"American college students are 48 percent less empathetic than they were in 1979, with a sharper dip — 61 percent — having occurred in the past decade. According to the U.S. National Institutes of Health, the prevalence of narcissistic-personality disorder is nearly three times as high for people in their twenties as for the generation that is now 65 or older. These trends strongly correlate to increasing online connectedness."

It’s clear that our online presence and relationships are causing us to lose — or simply never even develop — the sensitivity required to read body language and feel emotional cues — in short, the ability to have real and meaningful interactions with people in front of us. Our minds and hearts are not CPUs. They require time to digest conversations and exchanges that allow us to understand one another (and ourselves). Yet when considering the blurry line between existing online and offline, we tend to crowd out opportunities to log off, shut down, and reboot.

By no means do these dilemmas imply that technology and digital tools are to blame for our diminished interpersonal skills. In fact, it’s exactly the opposite. Most technological tools are designed precisely to help us realize the value of shared learning, community contribu- tions, and crowdsourced solutions. The simplest examples include the comfort of sending or receiving an encouraging text message during a difficult life moment or being able to sing “Happy Birthday” to a family member serving or traveling overseas.
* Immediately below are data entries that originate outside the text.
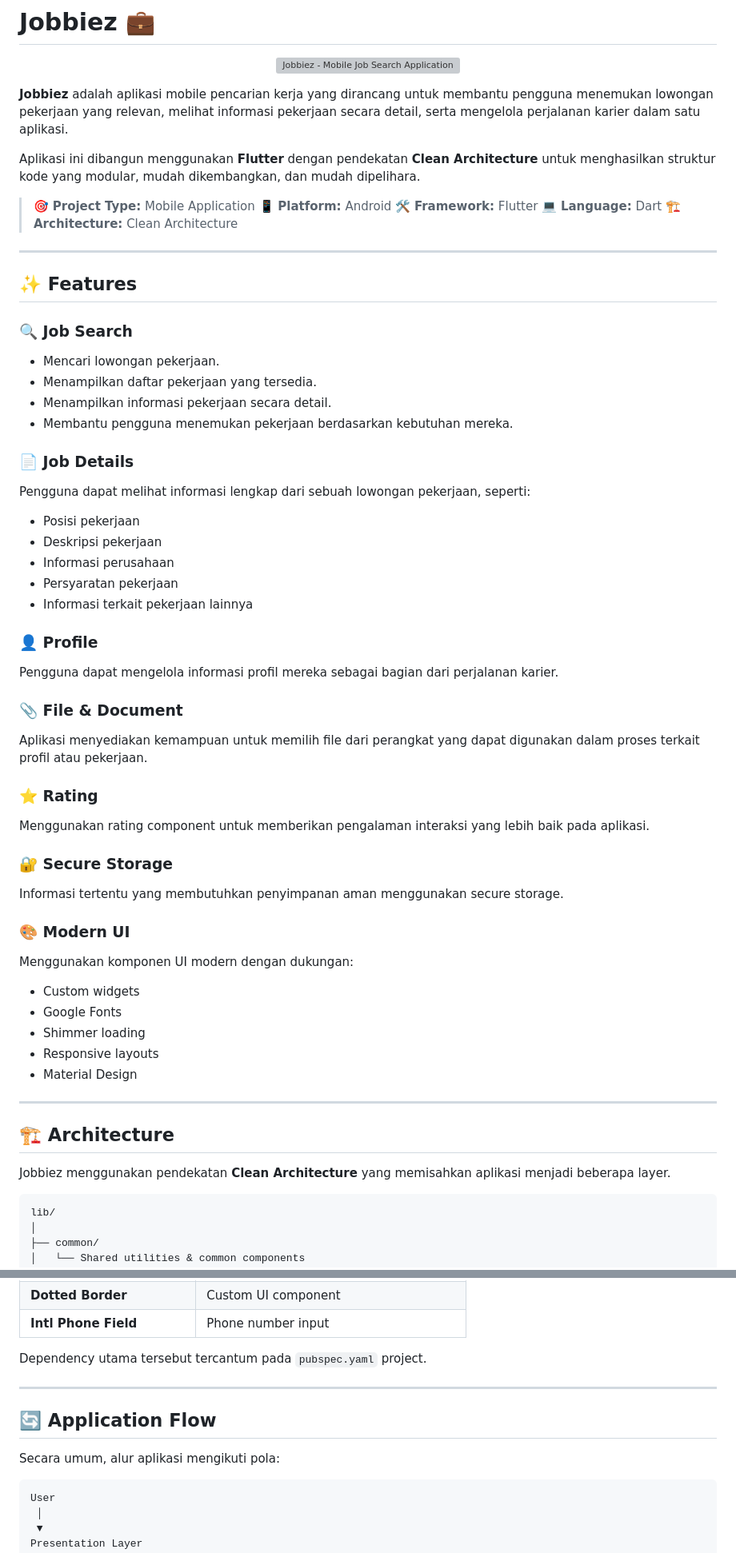
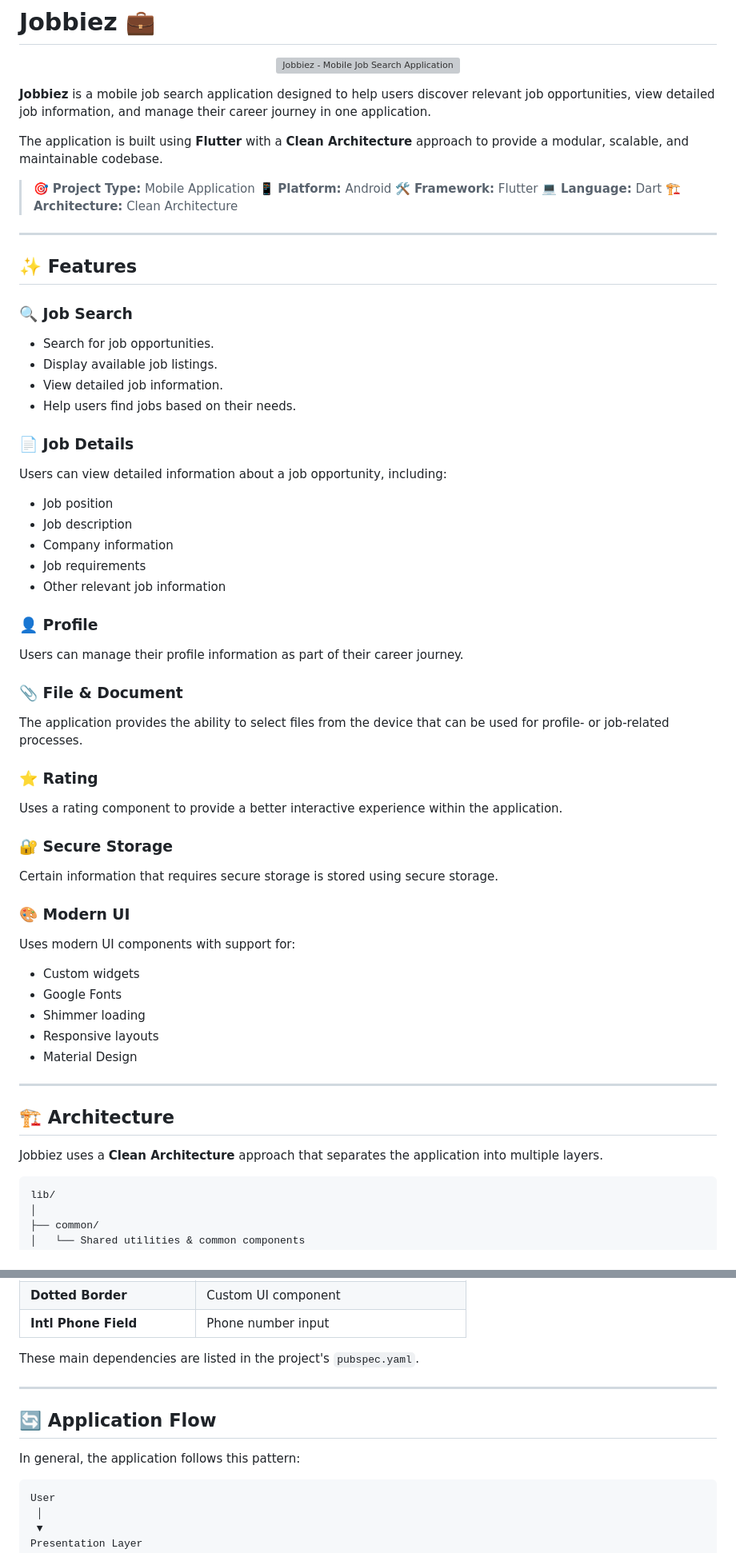
Before and after one commit to rifftyo/Jobbiez, a Markdown page: README.md, 2 parts joined by grey strips. Shown at 80% size. GitHub-like rendering; grey boxes are pictures that could not be loaded.

Commit message:
Translate README content from Indonesian to English

````diff
--- a/README.md
+++ b/README.md
@@ -8,9 +8,9 @@
   />
 </p>
 
-**Jobbiez** adalah aplikasi mobile pencarian kerja yang dirancang untuk membantu pengguna menemukan lowongan pekerjaan yang relevan, melihat informasi pekerjaan secara detail, serta mengelola perjalanan karier dalam satu aplikasi.
+**Jobbiez** is a mobile job search application designed to help users discover relevant job opportunities, view detailed job information, and manage their career journey in one application.
 
-Aplikasi ini dibangun menggunakan **Flutter** dengan pendekatan **Clean Architecture** untuk menghasilkan struktur kode yang modular, mudah dikembangkan, dan mudah dipelihara.
+The application is built using **Flutter** with a **Clean Architecture** approach to provide a modular, scalable, and maintainable codebase.
 
 > 🎯 **Project Type:** Mobile Application
 > 📱 **Platform:** Android
@@ -24,40 +24,40 @@ Aplikasi ini dibangun menggunakan **Flutter** dengan pendekatan **Clean Architec
 
 ### 🔍 Job Search
 
-* Mencari lowongan pekerjaan.
-* Menampilkan daftar pekerjaan yang tersedia.
-* Menampilkan informasi pekerjaan secara detail.
-* Membantu pengguna menemukan pekerjaan berdasarkan kebutuhan mereka.
+* Search for job opportunities.
+* Display available job listings.
+* View detailed job information.
+* Help users find jobs based on their needs.
 
 ### 📄 Job Details
 
-Pengguna dapat melihat informasi lengkap dari sebuah lowongan pekerjaan, seperti:
+Users can view detailed information about a job opportunity, including:
 
-* Posisi pekerjaan
-* Deskripsi pekerjaan
-* Informasi perusahaan
-* Persyaratan pekerjaan
-* Informasi terkait pekerjaan lainnya
+* Job position
+* Job description
+* Company information
+* Job requirements
+* Other relevant job information
 
 ### 👤 Profile
 
-Pengguna dapat mengelola informasi profil mereka sebagai bagian dari perjalanan karier.
+Users can manage their profile information as part of their career journey.
 
 ### 📎 File & Document
 
-Aplikasi menyediakan kemampuan untuk memilih file dari perangkat yang dapat digunakan dalam proses terkait profil atau pekerjaan.
+The application provides the ability to select files from the device that can be used for profile- or job-related processes.
 
 ### ⭐ Rating
 
-Menggunakan rating component untuk memberikan pengalaman interaksi yang lebih baik pada aplikasi.
+Uses a rating component to provide a better interactive experience within the application.
 
 ### 🔐 Secure Storage
 
-Informasi tertentu yang membutuhkan penyimpanan aman menggunakan secure storage.
+Certain information that requires secure storage is stored using secure storage.
 
 ### 🎨 Modern UI
 
-Menggunakan komponen UI modern dengan dukungan:
+Uses modern UI components with support for:
 
 * Custom widgets
 * Google Fonts
@@ -69,7 +69,7 @@ Menggunakan komponen UI modern dengan dukungan:
 
 ## 🏗️ Architecture
 
-Jobbiez menggunakan pendekatan **Clean Architecture** yang memisahkan aplikasi menjadi beberapa layer.
+Jobbiez uses a **Clean Architecture** approach that separates the application into multiple layers.
 
 ```text
 lib/
@@ -157,13 +157,13 @@ Struktur ini membuat perubahan pada UI, sumber data, maupun business logic dapat
 | **Dotted Border**          | Custom UI component                     |
 | **Intl Phone Field**       | Phone number input                      |
 
-Dependency utama tersebut tercantum pada `pubspec.yaml` project.
+These main dependencies are listed in the project's `pubspec.yaml`.
 
 ---
 
 ## 🔄 Application Flow
 
-Secara umum, alur aplikasi mengikuti pola:
+In general, the application follows this pattern:
 
 ```text
 User
````
Also changed, not shown: other parts of README.md (+6 -6 lines).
Beyond the personal, at professional levels, we can move crucial business decisions along at light speed, link any classroom to new worlds of learning, save lives with telemedicine tools, and share or sell our art and music with audiences across continents. Had Asfaw and I met even one decade earlier, we would have struggled to carry out our research together, in the absence of emails, low-cost international calls and video conferencing. Online interaction and mobile telephony allow us the privilege of engaging with another individual, even half a world apart.
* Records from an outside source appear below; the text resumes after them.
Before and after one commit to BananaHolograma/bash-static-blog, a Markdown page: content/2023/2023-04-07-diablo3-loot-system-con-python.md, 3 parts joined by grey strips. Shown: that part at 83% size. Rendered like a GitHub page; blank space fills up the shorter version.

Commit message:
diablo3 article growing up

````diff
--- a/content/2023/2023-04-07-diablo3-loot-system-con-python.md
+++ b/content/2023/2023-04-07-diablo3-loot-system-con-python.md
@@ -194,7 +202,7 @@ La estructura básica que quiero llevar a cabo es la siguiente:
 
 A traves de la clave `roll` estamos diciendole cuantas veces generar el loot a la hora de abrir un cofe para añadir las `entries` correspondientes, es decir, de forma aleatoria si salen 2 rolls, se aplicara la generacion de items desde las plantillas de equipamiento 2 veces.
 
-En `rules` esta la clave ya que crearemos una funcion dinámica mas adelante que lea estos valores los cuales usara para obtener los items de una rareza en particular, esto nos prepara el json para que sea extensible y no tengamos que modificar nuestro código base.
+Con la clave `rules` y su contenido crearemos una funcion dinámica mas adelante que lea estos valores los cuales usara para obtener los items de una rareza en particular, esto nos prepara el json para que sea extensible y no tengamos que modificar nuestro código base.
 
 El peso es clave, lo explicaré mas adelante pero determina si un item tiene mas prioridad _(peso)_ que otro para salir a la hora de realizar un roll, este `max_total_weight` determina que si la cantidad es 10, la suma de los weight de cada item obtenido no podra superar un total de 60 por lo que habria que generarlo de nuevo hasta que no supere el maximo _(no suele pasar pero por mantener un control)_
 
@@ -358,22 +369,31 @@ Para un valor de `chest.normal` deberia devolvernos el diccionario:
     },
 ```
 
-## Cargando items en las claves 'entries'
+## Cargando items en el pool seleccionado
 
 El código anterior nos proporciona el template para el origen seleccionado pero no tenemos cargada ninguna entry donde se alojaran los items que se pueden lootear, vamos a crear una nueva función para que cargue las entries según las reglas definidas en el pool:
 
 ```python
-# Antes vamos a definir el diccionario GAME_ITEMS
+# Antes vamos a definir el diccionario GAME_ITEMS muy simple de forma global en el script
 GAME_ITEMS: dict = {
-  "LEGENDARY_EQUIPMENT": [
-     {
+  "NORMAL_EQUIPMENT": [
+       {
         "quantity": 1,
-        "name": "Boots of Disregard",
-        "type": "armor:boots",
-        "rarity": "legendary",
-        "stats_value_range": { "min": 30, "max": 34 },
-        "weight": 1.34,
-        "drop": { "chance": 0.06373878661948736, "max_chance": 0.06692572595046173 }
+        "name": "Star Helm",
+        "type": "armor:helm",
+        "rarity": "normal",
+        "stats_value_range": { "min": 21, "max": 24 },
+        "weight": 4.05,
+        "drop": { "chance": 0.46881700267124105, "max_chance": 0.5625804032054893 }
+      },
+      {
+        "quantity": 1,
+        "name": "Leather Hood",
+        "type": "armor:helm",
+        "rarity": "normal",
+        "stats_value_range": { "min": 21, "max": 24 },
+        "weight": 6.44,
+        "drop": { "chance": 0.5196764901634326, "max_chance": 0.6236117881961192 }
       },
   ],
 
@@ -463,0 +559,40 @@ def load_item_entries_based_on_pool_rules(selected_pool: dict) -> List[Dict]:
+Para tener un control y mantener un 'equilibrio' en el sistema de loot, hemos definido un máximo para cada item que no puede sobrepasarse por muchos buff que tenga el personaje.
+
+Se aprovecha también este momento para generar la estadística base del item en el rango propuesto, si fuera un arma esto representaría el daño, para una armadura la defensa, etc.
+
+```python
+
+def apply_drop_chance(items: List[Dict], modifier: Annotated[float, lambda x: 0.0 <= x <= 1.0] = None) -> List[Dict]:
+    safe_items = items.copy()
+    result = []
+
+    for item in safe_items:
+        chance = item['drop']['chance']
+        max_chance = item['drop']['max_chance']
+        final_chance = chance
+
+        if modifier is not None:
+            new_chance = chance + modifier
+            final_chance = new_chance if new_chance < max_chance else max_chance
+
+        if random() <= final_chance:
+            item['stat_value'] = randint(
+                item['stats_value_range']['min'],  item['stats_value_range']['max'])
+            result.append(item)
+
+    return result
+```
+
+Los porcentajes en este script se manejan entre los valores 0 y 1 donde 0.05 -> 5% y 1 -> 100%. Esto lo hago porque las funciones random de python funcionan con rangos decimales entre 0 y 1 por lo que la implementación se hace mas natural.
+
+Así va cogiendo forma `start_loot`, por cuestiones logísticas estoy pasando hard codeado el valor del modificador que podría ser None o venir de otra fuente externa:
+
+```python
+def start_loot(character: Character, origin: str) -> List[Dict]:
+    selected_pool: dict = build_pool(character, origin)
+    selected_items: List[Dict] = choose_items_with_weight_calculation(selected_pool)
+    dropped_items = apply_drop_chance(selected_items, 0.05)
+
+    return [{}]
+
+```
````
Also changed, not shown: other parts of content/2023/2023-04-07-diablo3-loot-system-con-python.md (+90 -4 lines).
There are even more exciting opportunities that thoughtful digital connectivity presents to people interested and involved in social impact work. Sites like Facebook’s Causes.com and Change.org were the first to transform our online landscape by allowing subscribers to raise awareness about issues that matter to them. Since then, many more crowdfunding sites have emerged to help finance social change work, like Kickstarter, GoFundMe and Indiegogo. The Apple and Google Play stores are now breeding grounds for innovative smartphone apps promoting health, education and human rights. Sites like Kiva allow us to send donations directly to poor farmers in rural corners of the globe, and sites like DonorsChoose.org allow us to browse the needs of local schoolteachers and directly fund their classrooms. Both types of sites enable us to continue following the progress of the people we serve, enabling meaningful relationships where there would otherwise be no connection.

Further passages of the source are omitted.